"That's my son," Holbrook told The Epoch Times, pointing to a framed photo of her son and herself in her living room. There were more photos on her bedroom wall, and in a photo album she later brought out as well.
After shoulder surgery during his teen years, Cook was prescribed OxyContin, a strong opioid prescription pain medication to which he became addicted. Later, he began taking heroin and other drugs.
However, Cook had started to turn his life around in early 2020, when he got a job in the restaurant industry following a positive experience at a rehab facility. His mom was overjoyed that he was getting up in the mornings daily and going to work—he was finally clean from drugs.
IsolationLike many, Cook lost his job because of lockdowns imposed in response to the CCP (Chinese Communist Party) virus. He was living alone in his apartment at the time, and the isolation ended up taking a heavy toll on his mental health.
Cook had some level of depression before the pandemic, according to his mother. The lack of daily structure and steady income due to the shutdowns just made it worse for him.
"You can't go anywhere, you're concerned about seeing your parents, you're concerned about seeing your loved ones ... and he turned back to heroin," she said. "I think he was honestly trying to numb that feeling of being isolated."
Holbrook was furious over the fact that liquor stores were deemed "essential businesses," while Alcoholics Anonymous or Narcotics Anonymous meetings weren't. Those struggling with mental health issues and addiction had nowhere to turn to for help during the pandemic.
"People that don't understand this disease feel you can just walk away from it at the drop of a hat. And I know you cannot," she said. "I saw it firsthand with Chandler. He didn't like it, it wasn't something he enjoyed."
As a mother, when your child is a hostage to addiction, it's a difficult thing to go through, Holbrook said, noting that she has learned a lot through this whole process.

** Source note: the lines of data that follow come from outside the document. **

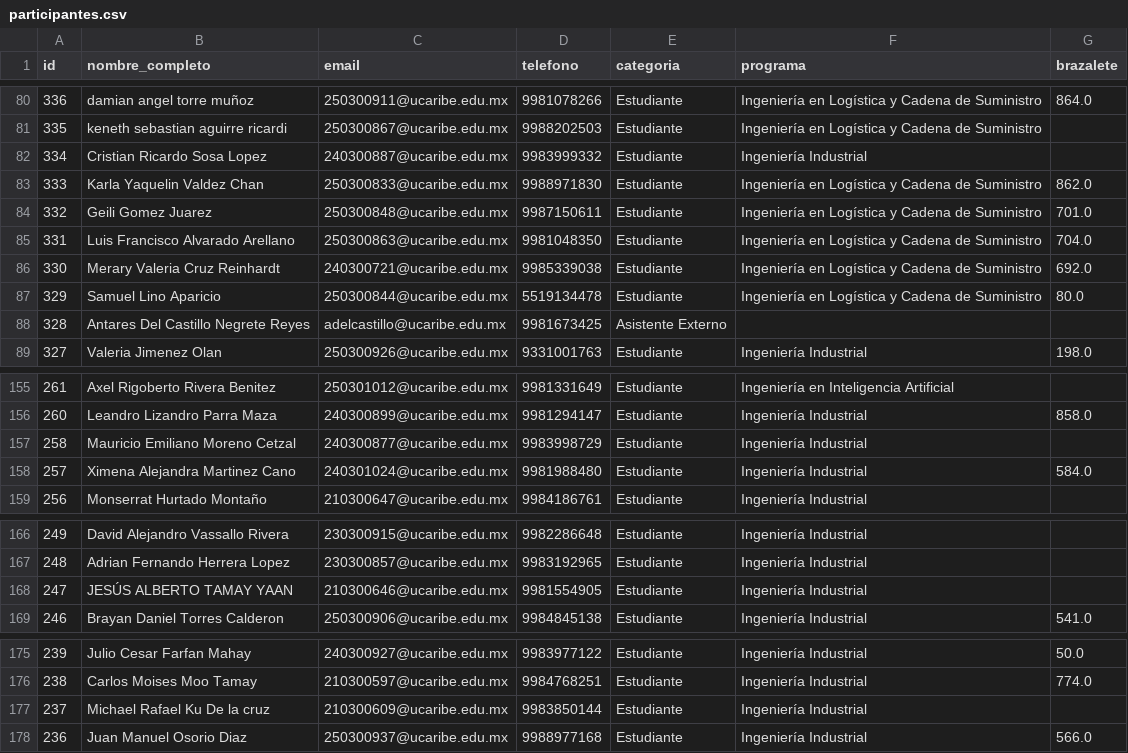
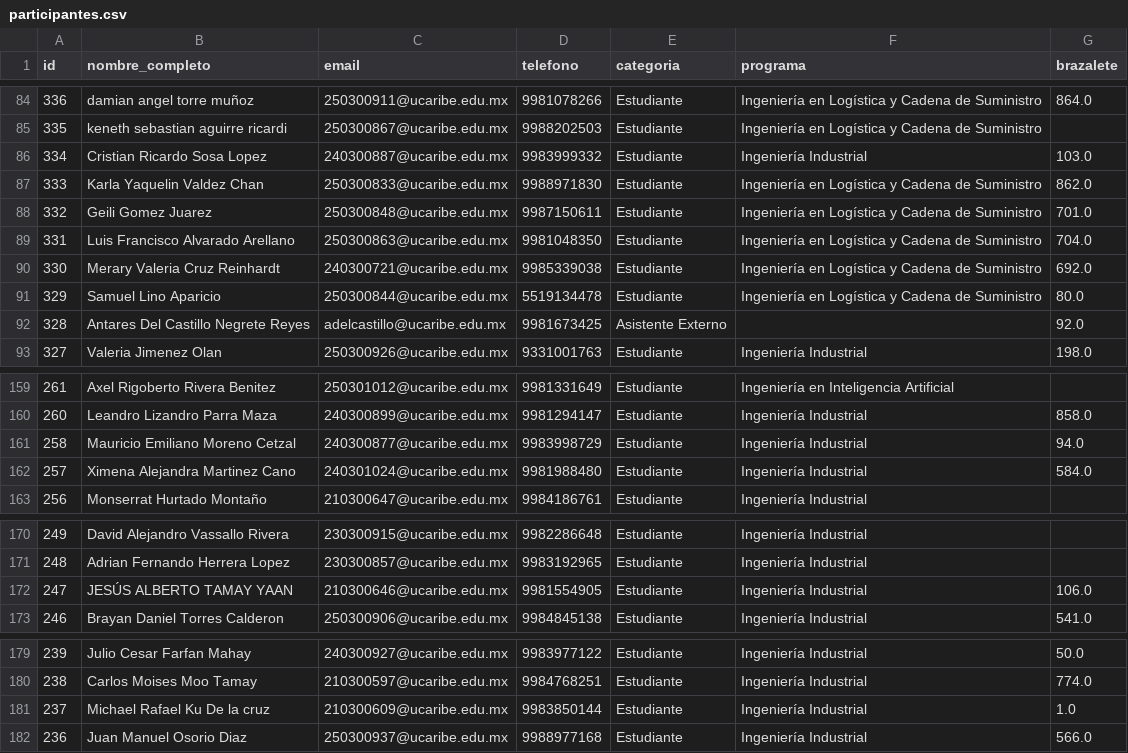
Before and after one commit to EGarpxMaster/analisis-jornada, a CSV file: MultiPage App/datos/participantes.csv, drawn as a sheet; only a part is shown, gaps mark what is left out; the diff covers the shown part only.

```diff
--- a/MultiPage App/datos/participantes.csv
+++ b/MultiPage App/datos/participantes.csv
@@ -81,3 +85,3 @@ id,nombre_completo,email,telefono,categoria,programa,brazalete
 335,keneth sebastian aguirre ricardi,250300867@ucaribe.edu.mx,9988202503,Estudiante,Ingeniería en Logística y Cadena de Suministro,
-334,Cristian Ricardo Sosa Lopez,240300887@ucaribe.edu.mx,9983999332,Estudiante,Ingeniería Industrial,
+334,Cristian Ricardo Sosa Lopez,240300887@ucaribe.edu.mx,9983999332,Estudiante,Ingeniería Industrial,103.0
 333,Karla Yaquelin Valdez Chan,250300833@ucaribe.edu.mx,9988971830,Estudiante,Ingeniería en Logística y Cadena de Suministro,862.0
@@ -87,3 +91,3 @@ id,nombre_completo,email,telefono,categoria,programa,brazalete
 329,Samuel  Lino Aparicio,250300844@ucaribe.edu.mx,5519134478,Estudiante,Ingeniería en Logística y Cadena de Suministro,80.0
-328,Antares  Del Castillo Negrete Reyes,adelcastillo@ucaribe.edu.mx,9981673425,Asistente Externo,,
+328,Antares  Del Castillo Negrete Reyes,adelcastillo@ucaribe.edu.mx,9981673425,Asistente Externo,,92.0
 327,Valeria  Jimenez Olan,250300926@ucaribe.edu.mx,9331001763,Estudiante,Ingeniería Industrial,198.0
@@ -156,3 +160,3 @@ id,nombre_completo,email,telefono,categoria,programa,brazalete
 260,Leandro Lizandro Parra Maza,240300899@ucaribe.edu.mx,9981294147,Estudiante,Ingeniería Industrial,858.0
-258,Mauricio Emiliano Moreno Cetzal,240300877@ucaribe.edu.mx,9983998729,Estudiante,Ingeniería Industrial,
+258,Mauricio Emiliano Moreno Cetzal,240300877@ucaribe.edu.mx,9983998729,Estudiante,Ingeniería Industrial,94.0
 257,Ximena Alejandra Martinez Cano,240301024@ucaribe.edu.mx,9981988480,Estudiante,Ingeniería Industrial,584.0
@@ -167,3 +171,3 @@ id,nombre_completo,email,telefono,categoria,programa,brazalete
 248,Adrian Fernando Herrera Lopez,230300857@ucaribe.edu.mx,9983192965,Estudiante,Ingeniería Industrial,
-247,JESÚS ALBERTO TAMAY YAAN,210300646@ucaribe.edu.mx,9981554905,Estudiante,Ingeniería Industrial,
+247,JESÚS ALBERTO TAMAY YAAN,210300646@ucaribe.edu.mx,9981554905,Estudiante,Ingeniería Industrial,106.0
 246,Brayan Daniel Torres Calderon,250300906@ucaribe.edu.mx,9984845138,Estudiante,Ingeniería Industrial,541.0
@@ -176,3 +180,3 @@ id,nombre_completo,email,telefono,categoria,programa,brazalete
 238,Carlos Moises Moo Tamay,210300597@ucaribe.edu.mx,9984768251,Estudiante,Ingeniería Industrial,774.0
-237,Michael Rafael Ku De la cruz,210300609@ucaribe.edu.mx,9983850144,Estudiante,Ingeniería Industrial,
+237,Michael Rafael Ku De la cruz,210300609@ucaribe.edu.mx,9983850144,Estudiante,Ingeniería Industrial,1.0
 236,Juan Manuel Osorio Diaz,250300937@ucaribe.edu.mx,9988977168,Estudiante,Ingeniería Industrial,566.0
```
Also changed, not shown: 4 added rows and 22 edited cells elsewhere in this file, 1 other file.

FentanylHolbrook wants to warn others of the dangers of opioids, and particularly fentanyl, which is 50 to 100 times more potent than morphine and has spread throughout America like wildfire, sparking an overdose epidemic.
"They're placing fentanyl in these drugs nowadays, and it will kill you," she said. "I mean, it takes a very tiny, tiny amount of fentanyl in your system to kill you immediately."
Holbrook said her son was unaware there was fentanyl in his drugs.
"I don't think he knew that," she said. "In the heat of the moment, he did it not knowing what he had picked up off the street, and it killed him. He had fentanyl, cocaine, and heroin in his system, [according to] his death certificate when they did the autopsy."
Fentanyl "is often mixed with heroin and/or cocaine as a combination product—with or without the user’s knowledge—to increase its euphoric effects," the CDC says.
In August of last year, the Drug Enforcement Administration (DEA) put out a warning about the sharp increase in overdose deaths connected to fentanyl. Officials warned that other drugs are increasingly being laced with fentanyl.
PainThere isn't a day that goes by that Holbrook doesn't think about her son.
"He knows how much I love him and I miss him every day," she said. "I miss that smile. I miss not being able to talk to him and I think I struggle with that as a parent, thinking, 'Oh, I wish I could pick up the phone and call him today. Oh, I wish I heard his voice.' But one day, I will."
On some of her most agonizing days, she visits a local park and sits on a bench made in memory of her son that her friends purchased and the city had installed. Children play in front of it on a playground.
The day he overdosed, Holbrook recalled getting a text from a friend of her son, telling her that something was wrong. She ran to her car with her husband and drove to Cook's apartment, which was located in Jacksonville, Florida. But they were too late.
"I felt like I couldn't put one step in front of the other," she said.
Holbrook described her son as one of the most kindhearted people she has ever known, saying that he would give away his last $5 if someone needed it.
"He was so passionate about helping others," she said. "He wanted to help others because, as he states, it's a step by step [process] and it is a struggle every single day of your life."
Holbrook says those struggling with addiction need to push themselves to seek help.
"You can choose to continue to press forward and go and get the help that you need," she said. "Or you can continue to just stay where you are and then it's going to do nothing but spiral down.
"One thing I used to tell Chandler all the time ... if you continue to press forward and look forward, you're going to continue to better yourself. Never look back, because that's only going to end up hurting you."
"It's going to be the death of our young people," she said.
Holbrook herself struggles with another pain. She lives with neurofibromatosis, a rare condition that causes tumors to continuously form on her body's nerves. Every year, she needs surgery to remove them. But what gets her through it is her faith in God.
"I'm very strong in my faith. I love the Lord," she said. "I can remember one time just thinking, 'Oh my gosh, I wish I could just get a break sometime,' and the one thing I remember is God’s going to bless me abundantly."